"Getting vaccinated is the most effective measure against the transmission of COVID-19, and the risk of serious illness or death," COVID-19 Response Minister Chris Hipkins said.
"To further reduce the possibility of the virus getting through our border, we are introducing the requirement for air travellers aged 17 and over, who are not New Zealand citizens, to be fully vaccinated to enter New Zealand.
"This is an important step in our Reconnecting New Zealand strategy."
Travellers will be required to declare their vaccination status, as well as presenting proof of vaccination or a relevant exemption to their airline and to Customs officers once they land, and will still be required to complete 14 days in Managed Isolation and Quarantine.
Travellers except those from exempt locations will still need to have evidence of a negative test result within 72 hours of their first scheduled international flight.
The requirement will not apply to New Zealand citizens, children under 17, and those who are unable to be vaccinated for medical reasons.
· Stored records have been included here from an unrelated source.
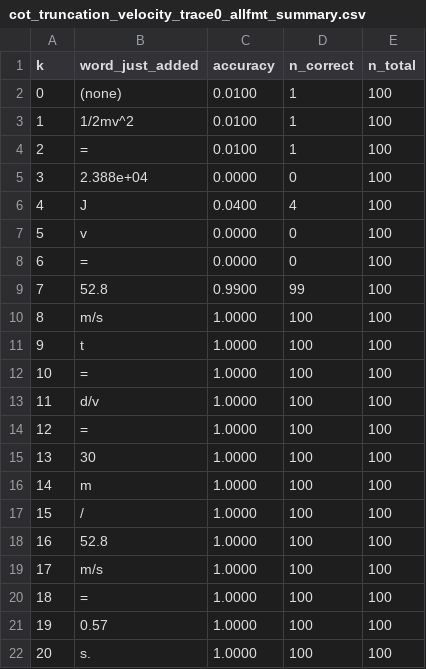
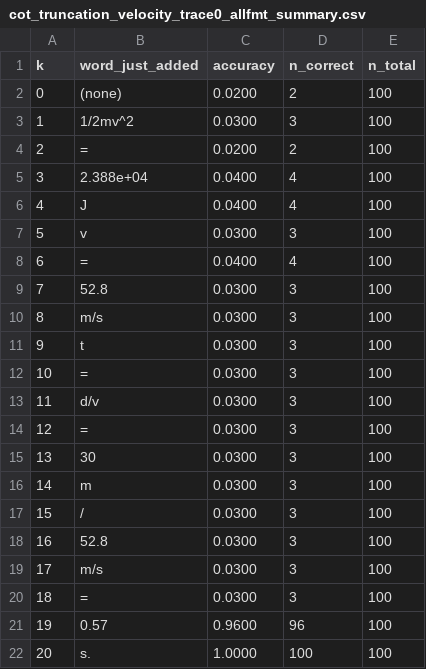
Before and after one commit to Roderick-Wu/reasoning_abstraction, a CSV file: intervention_token_results/cot_truncation_velocity_trace0_allfmt_summary.csv, drawn as a sheet.

```diff
--- a/intervention_token_results/cot_truncation_velocity_trace0_allfmt_summary.csv
+++ b/intervention_token_results/cot_truncation_velocity_trace0_allfmt_summary.csv
@@ -1,22 +1,22 @@
 k,word_just_added,accuracy,n_correct,n_total
-0,(none),0.0100,1,100
-1,1/2mv^2,0.0100,1,100
-2,=,0.0100,1,100
-3,2.388e+04,0.0000,0,100
+0,(none),0.0200,2,100
+1,1/2mv^2,0.0300,3,100
+2,=,0.0200,2,100
+3,2.388e+04,0.0400,4,100
 4,J,0.0400,4,100
-5,v,0.0000,0,100
-6,=,0.0000,0,100
-7,52.8,0.9900,99,100
-8,m/s,1.0000,100,100
-9,t,1.0000,100,100
-10,=,1.0000,100,100
-11,d/v,1.0000,100,100
-12,=,1.0000,100,100
-13,30,1.0000,100,100
-14,m,1.0000,100,100
-15,/,1.0000,100,100
-16,52.8,1.0000,100,100
-17,m/s,1.0000,100,100
-18,=,1.0000,100,100
-19,0.57,1.0000,100,100
+5,v,0.0300,3,100
+6,=,0.0400,4,100
+7,52.8,0.0300,3,100
+8,m/s,0.0300,3,100
+9,t,0.0300,3,100
+10,=,0.0300,3,100
+11,d/v,0.0300,3,100
+12,=,0.0300,3,100
+13,30,0.0300,3,100
+14,m,0.0300,3,100
+15,/,0.0300,3,100
+16,52.8,0.0300,3,100
+17,m/s,0.0300,3,100
+18,=,0.0300,3,100
+19,0.57,0.9600,96,100
 20,s.,1.0000,100,100
```
Also changed, not shown: intervention_token_results/interventions_unified_velocity_summary.csv, 25 other files.
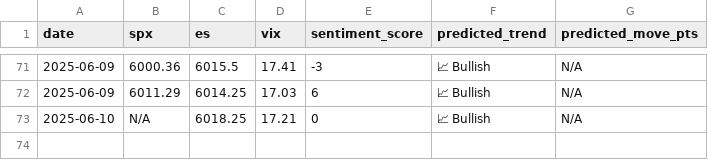
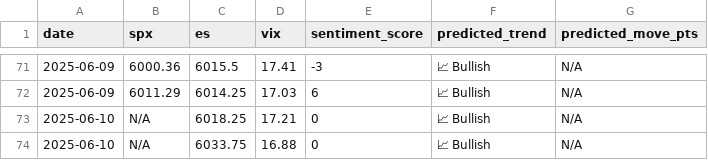
Before and after one commit to PadhmaCebolu/market-alert-bot, a CSV file: market_predictions.csv, drawn as a sheet; only a part is shown, gaps mark what is left out; the diff names each change by its address in the sheet, - before the commit and + after, or states it on an @@ line.

```diff
--- a/market_predictions.csv
+++ b/market_predictions.csv
+row 74: 2025-06-10 | N/A | 6033.75 | 16.88 | 0 | 📈 Bullish | N/A
```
The moves comes as Air New Zealand introduced a 'No Jab, No Fly' COVID-19 policy for international travellers, which will take effect from February.
"Mandating vaccination on our international flights will give both customers and employees the peace of mind that everyone onboard meets the same health requirements as they do," chief executive Greg Foran said in a statement on Sunday.
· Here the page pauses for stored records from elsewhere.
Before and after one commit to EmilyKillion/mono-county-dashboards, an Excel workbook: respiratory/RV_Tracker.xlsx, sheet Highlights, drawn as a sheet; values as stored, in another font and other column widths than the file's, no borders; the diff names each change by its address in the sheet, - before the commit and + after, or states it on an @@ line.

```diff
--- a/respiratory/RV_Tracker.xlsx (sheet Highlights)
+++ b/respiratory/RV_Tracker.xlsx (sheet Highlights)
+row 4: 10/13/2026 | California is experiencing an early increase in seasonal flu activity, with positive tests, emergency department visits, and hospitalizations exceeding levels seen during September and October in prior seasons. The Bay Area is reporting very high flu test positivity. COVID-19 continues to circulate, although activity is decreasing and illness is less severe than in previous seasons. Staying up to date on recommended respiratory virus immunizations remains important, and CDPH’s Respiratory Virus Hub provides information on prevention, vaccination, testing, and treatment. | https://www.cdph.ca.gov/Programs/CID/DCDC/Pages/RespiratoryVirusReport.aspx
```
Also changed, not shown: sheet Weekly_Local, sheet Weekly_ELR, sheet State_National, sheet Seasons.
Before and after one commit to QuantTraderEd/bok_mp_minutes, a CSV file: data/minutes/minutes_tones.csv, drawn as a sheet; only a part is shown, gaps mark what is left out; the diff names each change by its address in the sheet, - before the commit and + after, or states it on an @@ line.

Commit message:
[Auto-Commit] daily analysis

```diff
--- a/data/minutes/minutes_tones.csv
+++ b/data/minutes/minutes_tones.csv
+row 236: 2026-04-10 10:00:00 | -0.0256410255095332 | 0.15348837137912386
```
Areas within the Waikato region will move to stricter restrictions for at least five days from tonight.
Prime Minister Jacinda Ardern urged New Zealanders to get vaccinated as soon as possible.
"Vaccination makes a difference. It keeps people safe. It also gives us choices," she said, adding it would be "highly unlikely" that restrictions would have been announced if the country's vaccination rate was higher.
"Instead, we would be able to rely on other tools, like contact tracing, and much lower level public health measures. But while we are still vaccinating, we have fewer choices in how we react."
About 78 per cent of NZ's eligible population has received their first vaccine dose, with 46 per cent fully vaccinated.